An impossible dream, first born in this study.
Khalid picked up a heavy paperweight and recalled Jobe, for once awkward, tossing it between his hands as a far younger Khalid had opened the study door.
‘You wanted to see me, sir?’
‘How many times do I have to tell you to call me Jobe? Even my own kids do.’
But Khalid called his own father by his royal title and bowed to him on arriving and leaving, so he struggled to accept the informal greetings in the Devereux household.
‘Sit down, son.’
Khalid took a seat when he would have preferred to stay standing, for he was certain he was about to be disciplined. At sixteen he had been in New York City for close to a year and he and Ethan had discovered fake IDs and girls.
Yes, there were plenty of reasons Ethan’s father might want to have words with him.
‘There’s no easy way to say this.’ Jobe cleared his throat. ‘Khalid, you need to call home.’
‘Is something wrong with the twins?’ Khalid asked, for he knew his mother was due to give birth any day now.
‘No. Your mother gave birth to twins this morning, but there were complications. Your mom took a turn for the worse and could not be revived. I’m very sorry to tell you this, Khalid, but your mom is dead.’
It felt as if the air had been sucked out of the study and though Khalid determinedly didn’t show it, he felt as if he could not breathe. It simply could not be, for his mother was so alive and, unlike his stern father, she smiled and laughed and loved life. Queen Dalila was the very reason that Khalid was here in NYC.
‘Call home,’ Jobe said. ‘Tell your father we can head straight to the airport and that I will accompany you back to Al-Zahan.’
‘No.’ Khalid shook his head, for Jobe did not understand that Khalid had to arrive aboard the royal plane. ‘But thank you for the kind offer.’
‘Khalid.’ Jobe spoke with exasperation. ‘You are allowed to be upset.’
‘With respect, sir, I know what is allowed. I shall call the King now.’
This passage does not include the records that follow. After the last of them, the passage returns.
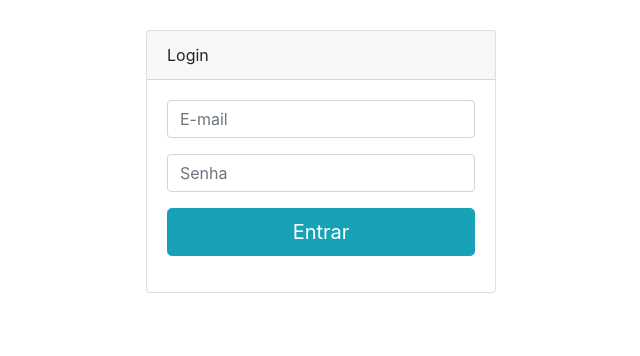
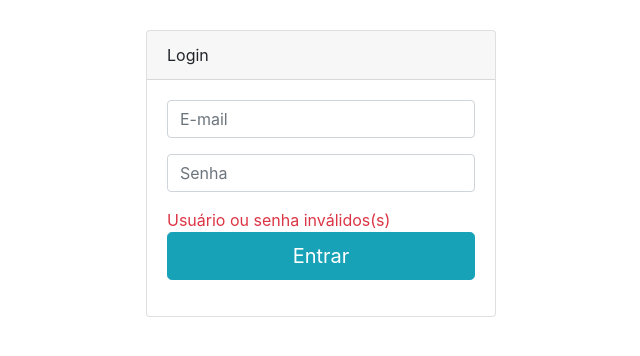
Before and after one commit to sillassanttos/projeto-help-desk, a PHP site: page /index.php?login=erro in a window 1280 px wide. Shown: the part 56-412 px from the top of the page, without its empty margins (319-959 px from the left). Run offline with PHP 8.4, Linux system fonts and the light colour scheme.

Commit message:
Valida usuário e senha no login

```diff
--- a/index.php
+++ b/index.php
@@ -1,4 +1,5 @@
 <html>
+
 <head>
   <meta charset="utf-8" />
   <title>App Help Desk</title>
@@ -32,13 +33,23 @@
             Login
           </div>
           <div class="card-body">
-              <form>
+            <form action="valida_login.php" method="post">
               <div class="form-group">
-                  <input type="email" class="form-control" placeholder="E-mail">
+                <input name="email" type="email" class="form-control" placeholder="E-mail">
               </div>
               <div class="form-group">
-                  <input type="password" class="form-control" placeholder="Senha">
+                <input name="senha" type="password" class="form-control" placeholder="Senha">
               </div>
+
+              <?php
+                if (isset($_GET['login']) && $_GET['login'] == 'erro') {
+              ?>
+              <div class="text-danger">
+                Usuário ou senha inválidos(s)
+              </div>
+              <?php } ?>
+
+
               <button class="btn btn-lg btn-info btn-block" type="submit">Entrar</button>
             </form>
           </div>
@@ -46,4 +57,5 @@
       </div>
     </div>
 </body>
+
 </html>
```
Also changed, not shown: valida_login.php (added, +25 -0 lines). Lines whose indentation alone changed are shown as unchanged.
Khalid awaited privacy, but Jobe remained in his seat and then, to Khalid’s mind, did the oddest thing. Jobe Devereux put his elbows on the mahogany desk and buried his face in his hands.
Jobe, Khalid realised with both bemusement and strange gratitude, had found telling him hard. It had hurt Jobe to break the news, and he hurt for their mother, and his two-year-old brother, Hussain, and for the twins just born.
Then he heard the voice of the King.
‘Alab,’ Khalid said, calling him Father.